Weber County was awarded $13 million in Emergency Watershed Protection Program flood mitigation funds after a 2011 flood, when quickly thawing snow from a big winter combined with heavy spring rains combined to pour water into western Weber County. The county was required to provide a 25 percent match in either dollars or in-kind services.
Residents in the area figure they can count on such things occurring about once every 30 years. Similar floods plagued the region in 1952 and 1983.
Weber County, along with the Utah division of the Natural Resources Conservation Service, a piece of the U.S. Department of Agriculture, say the lower Weber River doesn’t have enough capacity to carry flood flows and a provide protection to surrounding agricultural and residential areas.
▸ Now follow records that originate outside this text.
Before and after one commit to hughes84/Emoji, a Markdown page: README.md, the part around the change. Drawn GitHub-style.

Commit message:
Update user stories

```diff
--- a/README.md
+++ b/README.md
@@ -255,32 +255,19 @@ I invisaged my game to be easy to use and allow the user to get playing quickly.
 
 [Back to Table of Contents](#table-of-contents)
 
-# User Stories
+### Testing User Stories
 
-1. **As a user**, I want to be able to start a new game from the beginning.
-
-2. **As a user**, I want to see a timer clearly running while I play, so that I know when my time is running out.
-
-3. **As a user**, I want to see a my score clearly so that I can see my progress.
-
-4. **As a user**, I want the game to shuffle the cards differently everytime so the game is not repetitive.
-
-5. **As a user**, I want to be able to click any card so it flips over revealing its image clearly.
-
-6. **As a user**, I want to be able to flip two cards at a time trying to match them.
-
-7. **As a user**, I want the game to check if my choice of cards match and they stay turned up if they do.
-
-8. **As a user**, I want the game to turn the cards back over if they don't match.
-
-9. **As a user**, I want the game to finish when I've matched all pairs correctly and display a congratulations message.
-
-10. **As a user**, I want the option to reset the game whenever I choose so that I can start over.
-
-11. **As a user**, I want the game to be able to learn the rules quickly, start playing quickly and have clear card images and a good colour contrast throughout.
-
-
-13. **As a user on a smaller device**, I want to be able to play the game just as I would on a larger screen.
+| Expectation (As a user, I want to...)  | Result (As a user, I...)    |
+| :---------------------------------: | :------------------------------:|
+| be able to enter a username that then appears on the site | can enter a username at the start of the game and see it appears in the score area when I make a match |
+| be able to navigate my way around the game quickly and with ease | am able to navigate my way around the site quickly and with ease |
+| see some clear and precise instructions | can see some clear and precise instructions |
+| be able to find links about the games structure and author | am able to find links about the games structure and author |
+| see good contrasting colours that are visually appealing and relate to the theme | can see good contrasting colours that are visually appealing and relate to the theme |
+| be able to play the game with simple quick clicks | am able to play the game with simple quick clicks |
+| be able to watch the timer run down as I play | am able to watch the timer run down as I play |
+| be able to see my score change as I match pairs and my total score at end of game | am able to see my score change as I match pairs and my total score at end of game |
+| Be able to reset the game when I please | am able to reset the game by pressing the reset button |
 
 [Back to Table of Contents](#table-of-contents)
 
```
The two entities say that while the channel has carried flood flows to the Great Salt Lake in the past, it’s currently disconnected from the Weber River due to agricultural activities, construction of roads and dikes, and residential development. The channel was activated during the 2011 flood and several breaches had to be intentionally created in roads and embankments to move water through it.
Hansen says he has several problems with the validity of the project, but he’s willing to let those go and only wants the county to replace what will be impacted by the project.
“I just want them to adequately replace what they’re taking away,” Hansen said. “That’s all. As soon as I get that in writing, then I’ll move the backhoe out of the way.”
Weber County spokeswoman Holin Wilbanks said the county has met with Hansen (along with several other property owners in the area) multiple times. She said an easement agreement, which spells out the county’s responsibility to replace Hansen’s items, was signed Thursday afternoon.
“The easement was signed and we are moving forward,” Wilbanks said Friday.
But on Thursday afternoon, Hansen said he was unaware of any agreement being signed and said the county must be working through his brother Doug.
“I don’t know of anything,” Hansen said. “Even if they are working on something, I probably wouldn’t sign it. I’d need to have my lawyer review it first.”
Wilbanks said the agreement wasn’t signed by Hansen, but by his brother Doug, who signed it representing the limited liability company that was created for the land. Wilbanks said the county is under the impression the backhoe will be moved when construction progresses to that point, but right now it isn’t interfering with ongoing construction and isn’t an immediate concern.
Attempts by the Standard-Examiner to reach Hansen after the agreement was signed were unsuccessful.
Contact reporter Mitch Shaw at 801-625-4233 or email@example.com. Follow him on Twitter at @mitchshaw23.